Age data is classified as ordinary, personal data which can be used under any requirement in Article 6 of the GDPR Regulations (none of which are particularly stringent).
Processing age-related data could be justified to prevent discrimination based on age – provided this is balanced against the right of the individual concerned – but demonstrating the constructive use of such provocative data should be an organisational priority (notwithstanding the challenge of measuring tangible outcomes).
In the year 2020/21, some 15,336 age discrimination claims were brought before employment tribunals across the UK but it’s important to remember these transcend all age ranges and aren’t endemic to the more mature workforce.
As an Age Discrimination and Data/GDPR specialist, we asked Employment Lawyer, Musab Hemsi, a Director at Anderson Strathern, to join us for an open and confidential myth-busting discussion on age-related data.
Alongside Musab, we were joined by speaker David Whitfield, Co-Founder and CEO of HRDatahub, our data partner. David’s team know better than anyone that data can be complex, and it is their mission to empower HR people to get the right data and make the world of work fairer and better for everyone.
Watch the Recording of the Speaker's Q&A Session Here
Read the Speaker Conclusions
1. We Need to Start Recording Age in the Recruitment Process
To date, many companies have avoided recording age as part of the recruitment process for fear of falling foul of the age discrimination legislation, however, they are collecting other sensitive data around diversity characteristics.
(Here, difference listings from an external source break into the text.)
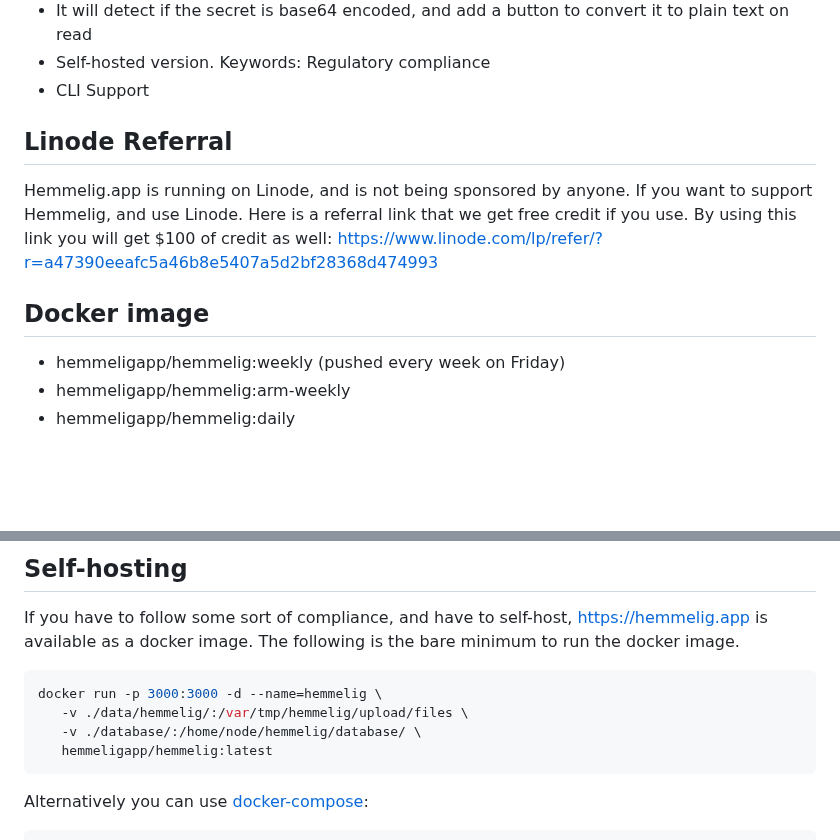
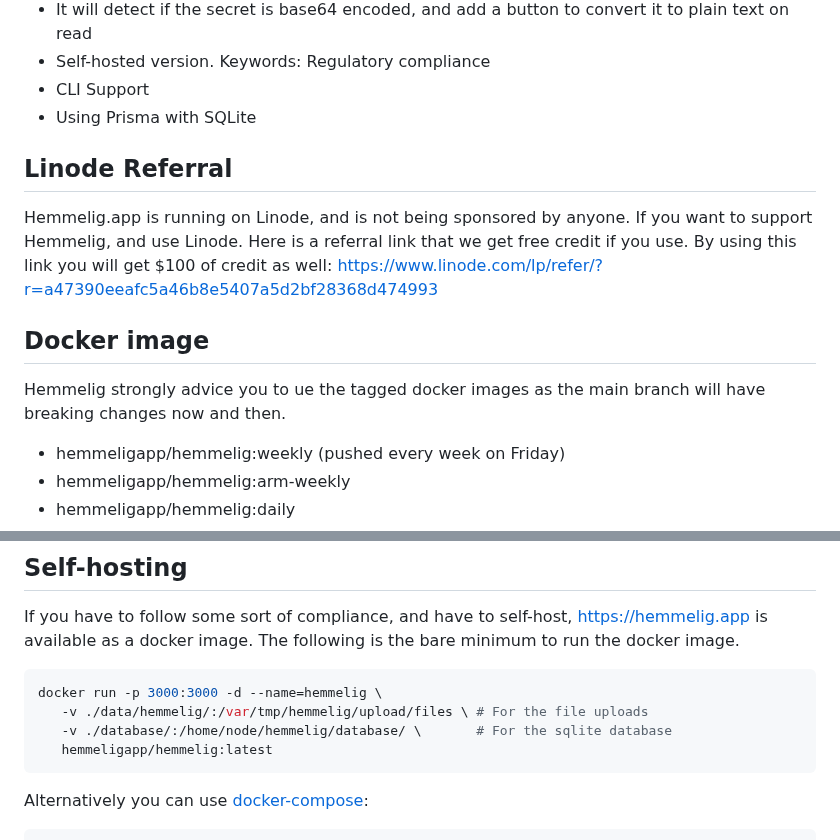
Before and after one commit to HemmeligOrg/Hemmelig.app, a Markdown page: README.md, 2 parts joined by grey strips. Drawn GitHub-style; blank space fills up the shorter version.

Commit message:
docs: add more information about sqlite

````diff
--- a/README.md
+++ b/README.md
@@ -37,12 +37,15 @@ When a secret link is created, it gets its unique encryption key that is not sav
 - It will detect if the secret is base64 encoded, and add a button to convert it to plain text on read
 - Self-hosted version. Keywords: Regulatory compliance
 - CLI Support
+- Using Prisma with SQLite
 
 ## Linode Referral
 
 Hemmelig.app is running on Linode, and is not being sponsored by anyone. If you want to support Hemmelig, and use Linode. Here is a referral link that we get free credit if you use. By using this link you will get $100 of credit as well: [https://www.linode.com/lp/refer/?r=a47390eeafc5a46b8e5407a5d2bf28368d474993](https://www.linode.com/lp/refer/?r=a47390eeafc5a46b8e5407a5d2bf28368d474993)
 
 ## Docker image
+
+Hemmelig strongly advice you to ue the tagged docker images as the main branch will have breaking changes now and then.
 
 - hemmeligapp/hemmelig:weekly (pushed every week on Friday)
 - hemmeligapp/hemmelig:arm-weekly
@@ -59,8 +62,8 @@ If you have to follow some sort of compliance, and have to self-host, [https://h
 
 ```bash
 docker run -p 3000:3000 -d --name=hemmelig \
-   -v ./data/hemmelig/:/var/tmp/hemmelig/upload/files \
-   -v ./database/:/home/node/hemmelig/database/ \
+   -v ./data/hemmelig/:/var/tmp/hemmelig/upload/files \ # For the file uploads
+   -v ./database/:/home/node/hemmelig/database/ \       # For the sqlite database
    hemmeligapp/hemmelig:latest
 ```
 
````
In order for companies to show they are not exhibiting age discrimination in their recruitment process, it's crucial to capture age data in order to ascertain if there are any trends that point to older candidates being rejected from the process before offer stage.
2. Don’t be Afraid to Have the Discussion
Many employers fear that initiating age-related discussions could be perceived as discriminatory and the result of avoiding these conversations leaves organisations unable to succession plan, and employees unsure of their long-term prospects. An overtly inclusive approach might be engagement through focus groups employee feedback, surveys and exit interviews.
3. Keep the Conversation Going
An openness to assess the success of initiatives can be a valuable exercise – particularly if employees are engaged as a source of information. With adequate soft skills training, managers can gauge the efficacy of processes in place – for example., to deal with any health or performance issues.
4. Stick to General Themes
Keep discussions general around employee’s short-, medium- and longer-term plans, asking open questions about their goals and ambitions. For example, “Where do you see yourself in the organisation, in the next three years?” rather than presupposing retirement plans. Ensure you keep a record of these – perhaps as part of development/performance review processes to ensure this data is captured across all age demographics.
5. Understand the Demographics in Your Organisation
Understanding the age demographics across your organisation is important because that data gives you a holistic view and can help in planning a targeted experience for each demographic, as needs will be varied.
6. Leverage the Knowledge of the Over-50s Market
One-third of working people in the UK are aged above 50 but organisations are not targeting this demographic. This is staggering when you consider the wealth of know-how and transferable skills this demographic offers, so it’s important to identify where you could leverage such skills in your organisation.
7. The Benefits of Accreditation
Boots received huge plaudits for getting accredited by 55/Redefined but where to begin with getting accredited? Since age-related data has 100% disclosure, no disclosure campaign is needed so you can immediately get into the details of the split of age by level and function, tenure of employees and whether they join the company at a certain age. For outgoing employees, find out who is leaving and why.
Final Thoughts – How Can Your Reporting Have Real Meaning?
You know it’s important to use your age-related data to extract accurate and useful reports. But where do you start?
Your current reports might indicate that your organisation has a statistically positive over-50s workforce. But do you know how long their tenure is? Are they all long-term employees? Do you know what the age range is for your recent hires?
When you get insight into what your data really says about older workers, it allows you to identify the issues which arise as part of the age sector of your Diversity & Inclusion strategy.
Once you have a clear understanding, you get the confidence to know that you are on the right path to creating a workforce for the future, and a business and employer of choice.
This session was recorded in September 2022.
The Action Panel privately discussed these points following the speakers Q&A which is not recorded. To be part of this confidential conversation, get in touch HERE.
Age Pioneers is brought to you in partnership with Join Talent, EMEA's leading partner for embedded recruitment solutions & TA strategic consultancy,